-- RECORDS PROVIDED follows --
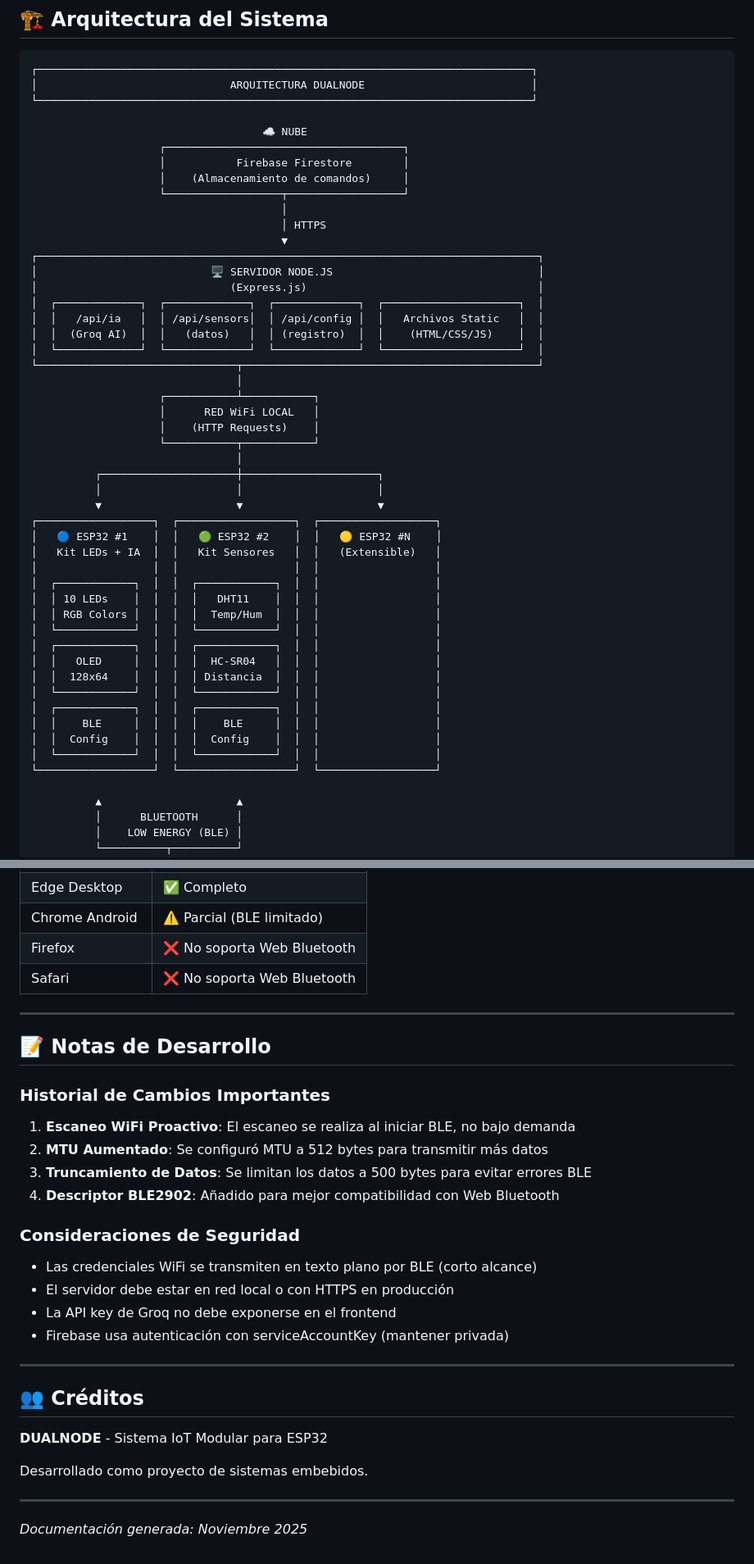
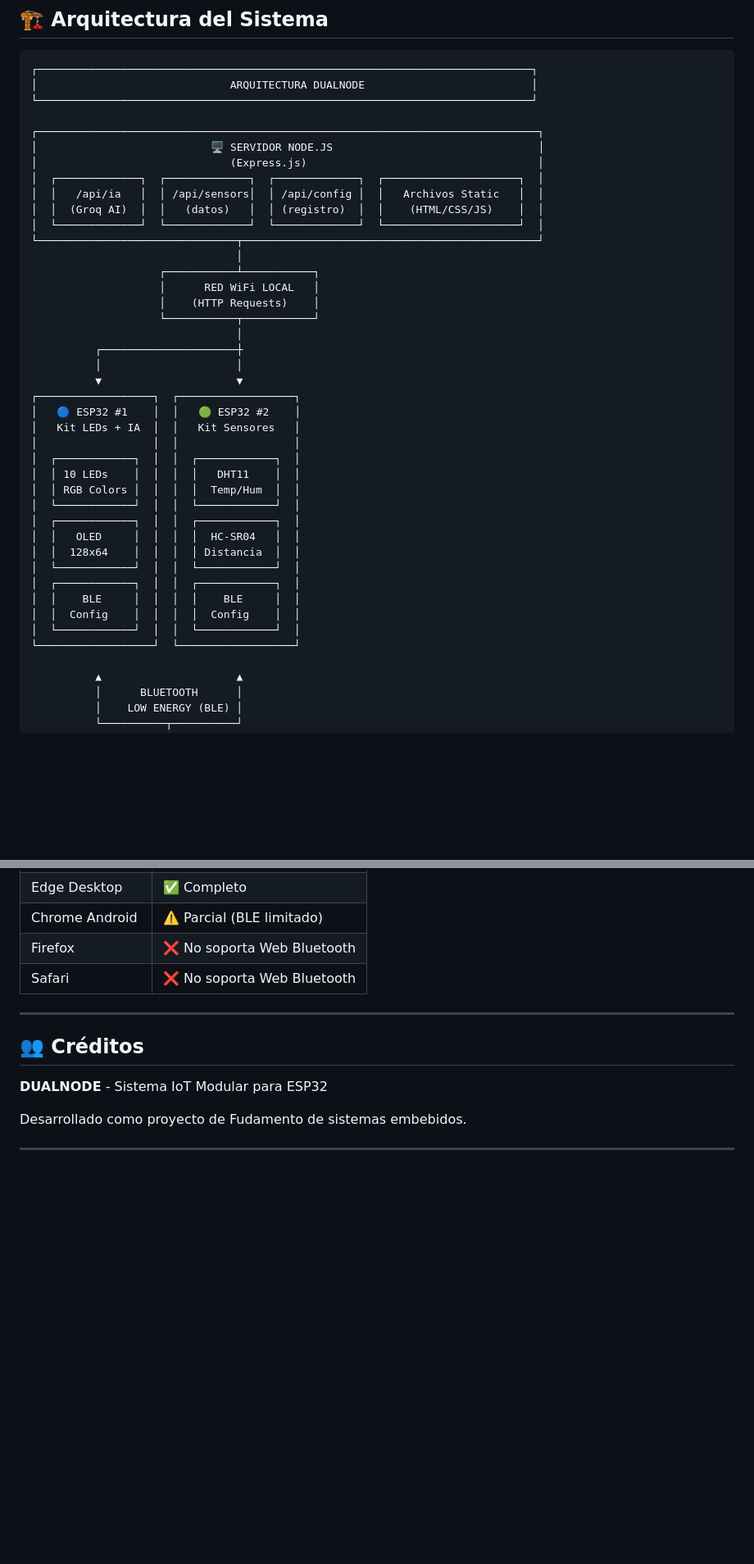
Before and after one commit to C4rlos316/dualnode, a Markdown page: README.md, 2 parts joined by grey strips. Shown at 82% size. Rendered like a GitHub page; blank space fills up the shorter version.

```diff
--- a/README.md
+++ b/README.md
@@ -44,14 +60,6 @@
 │                              ARQUITECTURA DUALNODE                          │
 └─────────────────────────────────────────────────────────────────────────────┘
 
-                                    ☁️ NUBE
-                    ┌─────────────────────────────────────┐
-                    │           Firebase Firestore        │
-                    │    (Almacenamiento de comandos)     │
-                    └──────────────────┬──────────────────┘
-                                       │
-                                       │ HTTPS
-                                       ▼
 ┌──────────────────────────────────────────────────────────────────────────────┐
 │                           🖥️ SERVIDOR NODE.JS                                │
 │                              (Express.js)                                    │
@@ -66,26 +74,26 @@
                     │    (HTTP Requests)    │
                     └───────────┬───────────┘
                                 │
-          ┌─────────────────────┼─────────────────────┐
-          │                     │                     │
-          ▼                     ▼                     ▼
-┌──────────────────┐  ┌──────────────────┐  ┌──────────────────┐
-│   🔵 ESP32 #1    │  │   🟢 ESP32 #2    │  │   🟡 ESP32 #N    │
-│   Kit LEDs + IA  │  │   Kit Sensores   │  │   (Extensible)   │
-│                  │  │                  │  │                  │
-│  ┌────────────┐  │  │  ┌────────────┐  │  │                  │
-│  │ 10 LEDs    │  │  │  │   DHT11    │  │  │                  │
-│  │ RGB Colors │  │  │  │  Temp/Hum  │  │  │                  │
-│  └────────────┘  │  │  └────────────┘  │  │                  │
-│  ┌────────────┐  │  │  ┌────────────┐  │  │                  │
-│  │   OLED     │  │  │  │  HC-SR04   │  │  │                  │
-│  │  128x64    │  │  │  │ Distancia  │  │  │                  │
-│  └────────────┘  │  │  └────────────┘  │  │                  │
-│  ┌────────────┐  │  │  ┌────────────┐  │  │                  │
-│  │    BLE     │  │  │  │    BLE     │  │  │                  │
-│  │  Config    │  │  │  │  Config    │  │  │                  │
-│  └────────────┘  │  │  └────────────┘  │  │                  │
-└──────────────────┘  └──────────────────┘  └──────────────────┘
+          ┌─────────────────────┼
+          │                     │
+          ▼                     ▼
+┌──────────────────┐  ┌──────────────────┐
+│   🔵 ESP32 #1    │  │   🟢 ESP32 #2    │
+│   Kit LEDs + IA  │  │   Kit Sensores   │
+│                  │  │                  │
+│  ┌────────────┐  │  │  ┌────────────┐  │
+│  │ 10 LEDs    │  │  │  │   DHT11    │  │
+│  │ RGB Colors │  │  │  │  Temp/Hum  │  │
+│  └────────────┘  │  │  └────────────┘  │
+│  ┌────────────┐  │  │  ┌────────────┐  │
+│  │   OLED     │  │  │  │  HC-SR04   │  │
+│  │  128x64    │  │  │  │ Distancia  │  │
+│  └────────────┘  │  │  └────────────┘  │
+│  ┌────────────┐  │  │  ┌────────────┐  │
+│  │    BLE     │  │  │  │    BLE     │  │
+│  │  Config    │  │  │  │  Config    │  │
+│  └────────────┘  │  │  └────────────┘  │
+└──────────────────┘  └──────────────────┘
 
           ▲                     ▲
           │      BLUETOOTH      │
@@ -853,33 +844,12 @@ cloudflared tunnel route dns dualnode tudominio.com
 | Chrome Android | ⚠️ Parcial (BLE limitado) |
 | Firefox | ❌ No soporta Web Bluetooth |
 | Safari | ❌ No soporta Web Bluetooth |
-
----
-
-## 📝 Notas de Desarrollo
-
-### Historial de Cambios Importantes
-
-1. **Escaneo WiFi Proactivo**: El escaneo se realiza al iniciar BLE, no bajo demanda
-2. **MTU Aumentado**: Se configuró MTU a 512 bytes para transmitir más datos
-3. **Truncamiento de Datos**: Se limitan los datos a 500 bytes para evitar errores BLE
-4. **Descriptor BLE2902**: Añadido para mejor compatibilidad con Web Bluetooth
-
-### Consideraciones de Seguridad
-
-- Las credenciales WiFi se transmiten en texto plano por BLE (corto alcance)
-- El servidor debe estar en red local o con HTTPS en producción
-- La API key de Groq no debe exponerse en el frontend
-- Firebase usa autenticación con serviceAccountKey (mantener privada)
-
 ---
 
 ## 👥 Créditos
 
 **DUALNODE** - Sistema IoT Modular para ESP32
 
-Desarrollado como proyecto de sistemas embebidos.
+Desarrollado como proyecto de Fudamento de sistemas embebidos.
 
 ---
-
-*Documentación generada: Noviembre 2025*
```
Also changed, not shown: other parts of README.md (+17 -18 lines).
-- RECORDS PROVIDED concluded --
_INSTRUCTIONS FOR THE TASK_: Without altering a word, return all of the records above and leave out their pictures.

_YOUR RESPONSE_:
Before and after one commit to C4rlos316/dualnode, a Markdown page: README.md, 2 parts joined by grey strips. Shown at 82% size. Rendered like a GitHub page; blank space fills up the shorter version.

```diff
--- a/README.md
+++ b/README.md
@@ -44,14 +60,6 @@
 │                              ARQUITECTURA DUALNODE                          │
 └─────────────────────────────────────────────────────────────────────────────┘
 
-                                    ☁️ NUBE
-                    ┌─────────────────────────────────────┐
-                    │           Firebase Firestore        │
-                    │    (Almacenamiento de comandos)     │
-                    └──────────────────┬──────────────────┘
-                                       │
-                                       │ HTTPS
-                                       ▼
 ┌──────────────────────────────────────────────────────────────────────────────┐
 │                           🖥️ SERVIDOR NODE.JS                                │
 │                              (Express.js)                                    │
@@ -66,26 +74,26 @@
                     │    (HTTP Requests)    │
                     └───────────┬───────────┘
                                 │
-          ┌─────────────────────┼─────────────────────┐
-          │                     │                     │
-          ▼                     ▼                     ▼
-┌──────────────────┐  ┌──────────────────┐  ┌──────────────────┐
-│   🔵 ESP32 #1    │  │   🟢 ESP32 #2    │  │   🟡 ESP32 #N    │
-│   Kit LEDs + IA  │  │   Kit Sensores   │  │   (Extensible)   │
-│                  │  │                  │  │                  │
-│  ┌────────────┐  │  │  ┌────────────┐  │  │                  │
-│  │ 10 LEDs    │  │  │  │   DHT11    │  │  │                  │
-│  │ RGB Colors │  │  │  │  Temp/Hum  │  │  │                  │
-│  └────────────┘  │  │  └────────────┘  │  │                  │
-│  ┌────────────┐  │  │  ┌────────────┐  │  │                  │
-│  │   OLED     │  │  │  │  HC-SR04   │  │  │                  │
-│  │  128x64    │  │  │  │ Distancia  │  │  │                  │
-│  └────────────┘  │  │  └────────────┘  │  │                  │
-│  ┌────────────┐  │  │  ┌────────────┐  │  │                  │
-│  │    BLE     │  │  │  │    BLE     │  │  │                  │
-│  │  Config    │  │  │  │  Config    │  │  │                  │
-│  └────────────┘  │  │  └────────────┘  │  │                  │
-└──────────────────┘  └──────────────────┘  └──────────────────┘
+          ┌─────────────────────┼
+          │                     │
+          ▼                     ▼
+┌──────────────────┐  ┌──────────────────┐
+│   🔵 ESP32 #1    │  │   🟢 ESP32 #2    │
+│   Kit LEDs + IA  │  │   Kit Sensores   │
+│                  │  │                  │
+│  ┌────────────┐  │  │  ┌────────────┐  │
+│  │ 10 LEDs    │  │  │  │   DHT11    │  │
+│  │ RGB Colors │  │  │  │  Temp/Hum  │  │
+│  └────────────┘  │  │  └────────────┘  │
+│  ┌────────────┐  │  │  ┌────────────┐  │
+│  │   OLED     │  │  │  │  HC-SR04   │  │
+│  │  128x64    │  │  │  │ Distancia  │  │
+│  └────────────┘  │  │  └────────────┘  │
+│  ┌────────────┐  │  │  ┌────────────┐  │
+│  │    BLE     │  │  │  │    BLE     │  │
+│  │  Config    │  │  │  │  Config    │  │
+│  └────────────┘  │  │  └────────────┘  │
+└──────────────────┘  └──────────────────┘
 
           ▲                     ▲
           │      BLUETOOTH      │
@@ -853,33 +844,12 @@ cloudflared tunnel route dns dualnode tudominio.com
 | Chrome Android | ⚠️ Parcial (BLE limitado) |
 | Firefox | ❌ No soporta Web Bluetooth |
 | Safari | ❌ No soporta Web Bluetooth |
-
----
-
-## 📝 Notas de Desarrollo
-
-### Historial de Cambios Importantes
-
-1. **Escaneo WiFi Proactivo**: El escaneo se realiza al iniciar BLE, no bajo demanda
-2. **MTU Aumentado**: Se configuró MTU a 512 bytes para transmitir más datos
-3. **Truncamiento de Datos**: Se limitan los datos a 500 bytes para evitar errores BLE
-4. **Descriptor BLE2902**: Añadido para mejor compatibilidad con Web Bluetooth
-
-### Consideraciones de Seguridad
-
-- Las credenciales WiFi se transmiten en texto plano por BLE (corto alcance)
-- El servidor debe estar en red local o con HTTPS en producción
-- La API key de Groq no debe exponerse en el frontend
-- Firebase usa autenticación con serviceAccountKey (mantener privada)
-
 ---
 
 ## 👥 Créditos
 
 **DUALNODE** - Sistema IoT Modular para ESP32
 
-Desarrollado como proyecto de sistemas embebidos.
+Desarrollado como proyecto de Fudamento de sistemas embebidos.
 
 ---
-
-*Documentación generada: Noviembre 2025*
```
Also changed, not shown: other parts of README.md (+17 -18 lines).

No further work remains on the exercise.